_WHAT NEEDS TO BE DONE:_ The records that follow are to be copied word for word. Pictures should be omitted.

::::::::

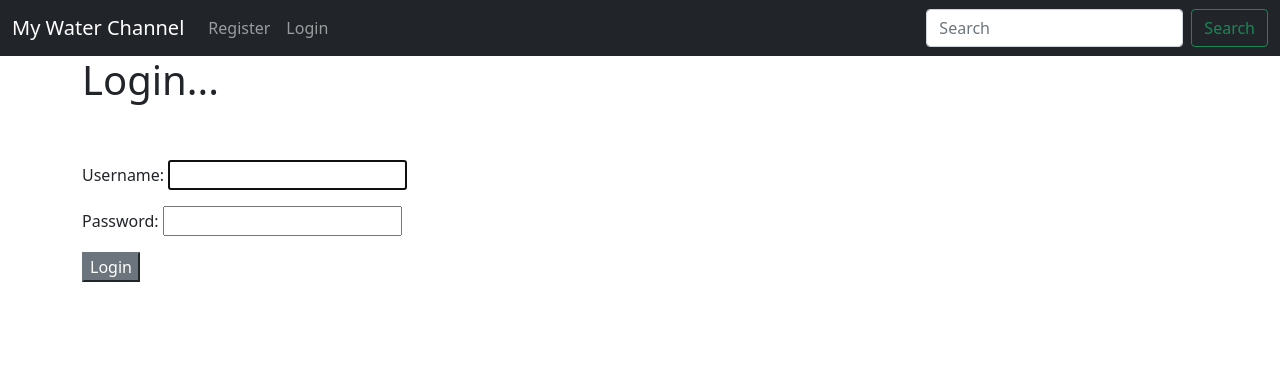
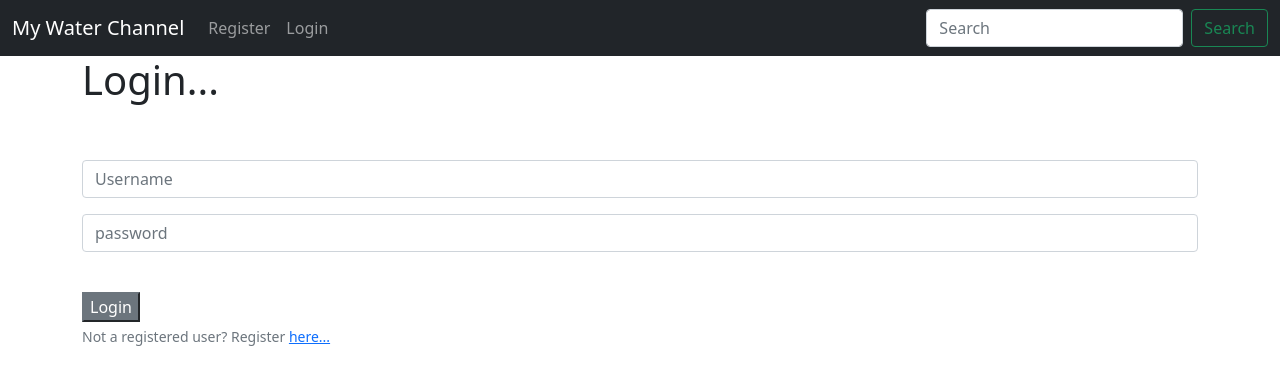
Before and after one commit to dhakal79/Portfolio-project-MS4, a Django app: page /members/login/ in a window 1280 px wide. Shown: the top 385 px of the page. Run offline with Django 4.2, Linux system fonts and the light colour scheme.

Commit message:
add style to login page using bootstraap form style

```diff
--- a/members/templates/registration/login.html
+++ b/members/templates/registration/login.html
@@ -9,11 +9,21 @@
 <div class = "form-group">
     <form method="POST">
         {% csrf_token %}
-        {{form.as_p}}
+
+<div class="mb-3">
+    <input type="text" class="form-control" name="username" placeholder="Username">
+</div>
+
+<div class="mb-3">
+    <input type="password" class="form-control" name="password" placeholder="password">
+          </div>
+<br/>
+
         <button class="btn-secondary">Login</button>
     </form>
 </div>
 
+<div id="emailHelp" class="form-text">Not a registered user? Register <a href="{% url 'register' %}">here...</a></div>
 
 
 {% endblock %}
```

::::::::

_ANSWER SPACE:_
Before and after one commit to dhakal79/Portfolio-project-MS4, a Django app: page /members/login/ in a window 1280 px wide. Shown: the top 385 px of the page. Run offline with Django 4.2, Linux system fonts and the light colour scheme.

Commit message:
add style to login page using bootstraap form style

```diff
--- a/members/templates/registration/login.html
+++ b/members/templates/registration/login.html
@@ -9,11 +9,21 @@
 <div class = "form-group">
     <form method="POST">
         {% csrf_token %}
-        {{form.as_p}}
+
+<div class="mb-3">
+    <input type="text" class="form-control" name="username" placeholder="Username">
+</div>
+
+<div class="mb-3">
+    <input type="password" class="form-control" name="password" placeholder="password">
+          </div>
+<br/>
+
         <button class="btn-secondary">Login</button>
     </form>
 </div>
 
+<div id="emailHelp" class="form-text">Not a registered user? Register <a href="{% url 'register' %}">here...</a></div>
 
 
 {% endblock %}
```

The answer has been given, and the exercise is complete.